Last weekend a 47-year-old West Virginia carpenter who goes by the pseudonym Derwood released the first video of what he calls the Shuty-MP1, a “mostly” 3-D printed semi-automatic firearm. Like any semi-automatic weapon, Derwood’s creation can fire an actual magazine of ammunition—in this case 9mm rounds—ejecting spent casings one by one and loading a new round into its chamber with every trigger pull. But unlike the typical steel semi-automatic rifle, Derwood says close to “95 percent” of his creation is 3-D printed in cheap PLA plastic, from its bolt to the magazine to the upper and lower receivers that make up the gun’s body. “No one had ever tried to get a semi-automatic 3-D printed gun working before…I’m just one of those types, I like to find new things that people say can’t be done,” he says. “It’s simple, but it works. The gun shoots great.”

Here’s a video of Derwood test-firing the gun:

But unlike other 3-D printed weapons that have spooked gun control advocates and raised thorny First and Second Amendment questions, the Shuty-MP1 is far from a fully printed firearm. Derwood’s “95 percent printed” description may apply to the overall material that makes up the gun. But unlike some other 3-D printed guns, he didn’t attempt to build the most complex moving parts or stress-absorbing elements from plastic; its store-bought Glock barrel, hammer, firing pin, bolts, and springs are all metal.

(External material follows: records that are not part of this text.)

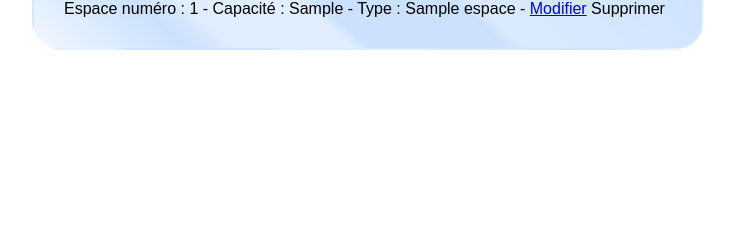
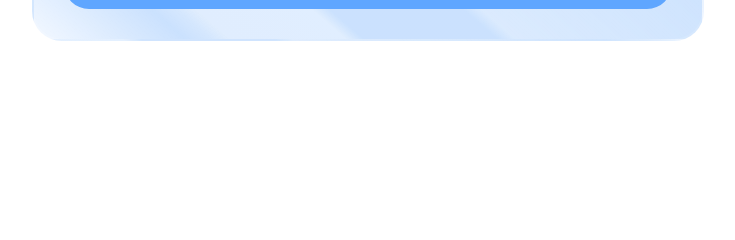
Before and after one commit to Jaune-Senat/cCoworker-M2i, a PHP site: template views/espace/liste.php in a window 1280 px wide. Shown: the part 458-698 px from the top of the page, without its empty margins (272-1007 px from the left). Run offline with PHP 8.4, Linux system fonts and the light colour scheme; the template is opened without the code that fills it: most values are stand-ins (such as "Sample title", 1, 10 or a date in 2020); some libraries are stand-ins or nearby versions.

Commit message:
Supprimé doublon page liste espaces

```diff
--- a/views/espace/liste.php
+++ b/views/espace/liste.php
@@ -38,12 +38,4 @@
             <span>Non</span>
         </div>
     </div>
-
-<?php foreach ($espaces as $espace) { ?>
-    <p>
-        Espace numéro : <?=  $espace["num_espace"] ?> - Capacité : <?=  $espace["capacite_espace"] ?> - Type : <?=  $espace["nom_type"] ?>
-        - <a href="index.php?controller=espace&action=edit&id=<?= $espace["id_espace"] ?>">Modifier</a>
-        <span id="supprimer-espace-<?=  $espace["num_espace"] ?>" class="btn-supprimer">Supprimer</span></p>
-<?php } ?>
-
 </div>
```
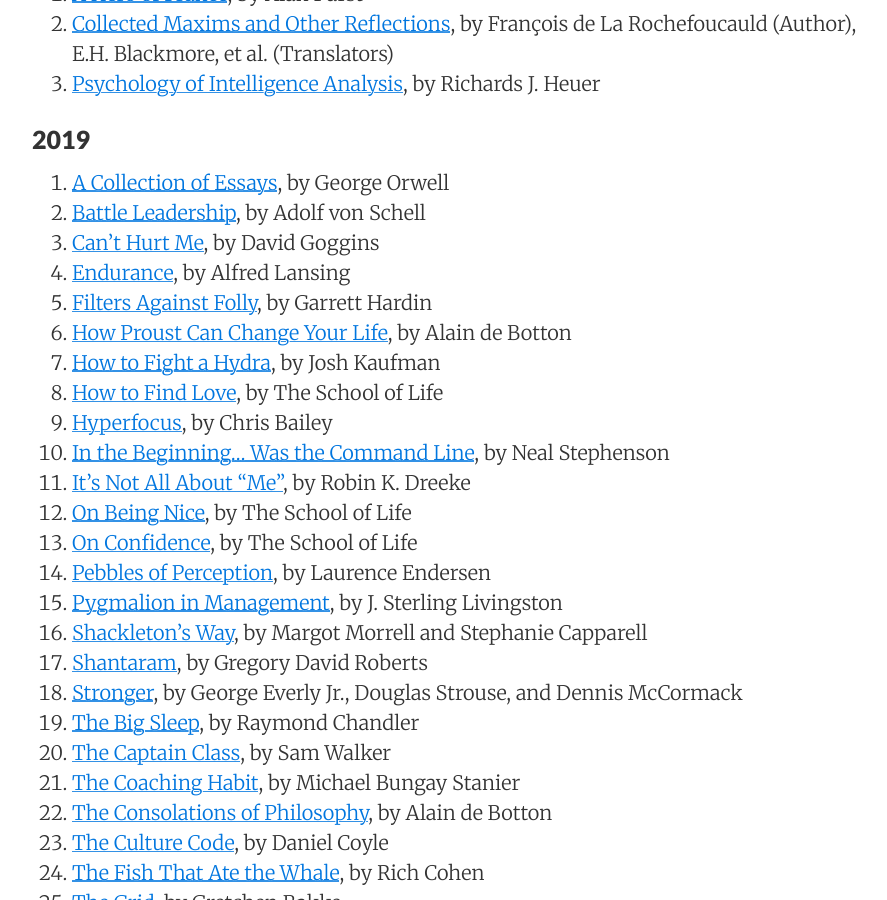
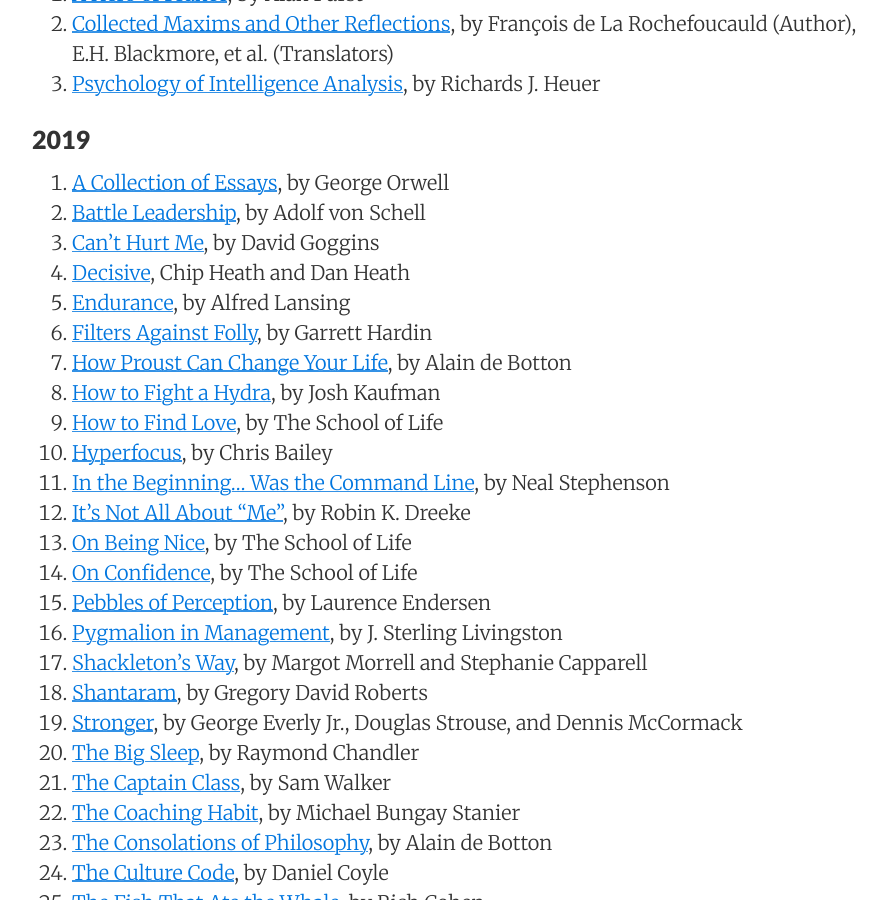
Before and after one commit to sewardlee337/sewardlee337.github.io, a Jekyll site: the page built from readinglist.md, in a window 1280 px wide and 900 px high, scrolled down 440 px. Shown: the whole window, without its empty margins (188-1075 px from the left). Built offline with Jekyll 4.4.1, drawn with Linux system fonts in a browser that asks for light colours; nearby versions of some CDN libraries.

Commit message:
Update reading list

```diff
--- a/readinglist.md
+++ b/readinglist.md
@@ -21,6 +21,7 @@
 1. [A Collection of Essays](https://amzn.to/2WbSfsN), by George Orwell
 1. [Battle Leadership](https://amzn.to/2Ix8nSl), by Adolf von Schell
 1. [Can't Hurt Me](https://amzn.to/2SWPEoM), by David Goggins
+1. [Decisive](https://amzn.to/32NWkXU), Chip Heath and Dan Heath
 1. [Endurance](https://amzn.to/2HaWXT1), by Alfred Lansing
 1. [Filters Against Folly](https://amzn.to/2uA3Aqs), by Garrett Hardin
 1. [How Proust Can Change Your Life](https://amzn.to/2NDdG2l), by Alain de Botton
```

Despite those metal shortcuts, the Shuty’s semi-automatic features represent another incremental step in the improvement of homemade weapons manufactured with digital DIY tools. And by making the weapon at home, Derwood successfully circumvented all gun control laws. Since the metal parts he purchased aren’t subject to any regulation, he legally created a weapon that carries no serial number and didn’t at any point require a background check or even ID.

The Shuty-MP1 isn’t actually the first 3-D printed semi-automatic weapon, or even the the first “mostly 3-D printed” one. Derwood says he believes he created that first-of-its-kind firearm himself last year with an earlier version of his Shuty invention. The latest version only streamlines that earlier weapon’s design to bring it closer to the shape and size of a traditional gun, to avoid a welding step that was necessary in the older version, and to improve its reliability.

Here’s a video the components of the Shuty-MP1 being assembled into a working firearm:

Derwood says he was first introduced to 3-D printed firearms through a group of digital DIY gunsmiths known as FOSSCad, which has been collectively honing and sharing printable weapon designs for years. But Derwood says he won’t be publishing the CAD files he used to make the Shuty-MP1; he says he built the weapon merely as an engineering challenge, not to undermine gun control laws as more political 3-D printing-focused gunsmiths like Defense Distributed have sought to do. “Some people like to build things for themselves,” he says. “It’s an off-the-grid type of attitude.”

Despite his videos showing the Shuty-MP1’s construction, Derwood says he’s not worried it could be used by criminals looking for an untraceable and unregulated weapon. After about 18 shots, he says, the plastic around the gun’s barrel begins to melt and deform unless it’s allowed to cool. “If you keep shooting, it’s going to fail,” he says. “That makes it not such a desired weapon for a criminal.”

Then again, Derwood says he’s working on a version printed in nylon instead, which he believes would increase the weapon’s tolerance for stress and heat. The march of gun-printing progress continues.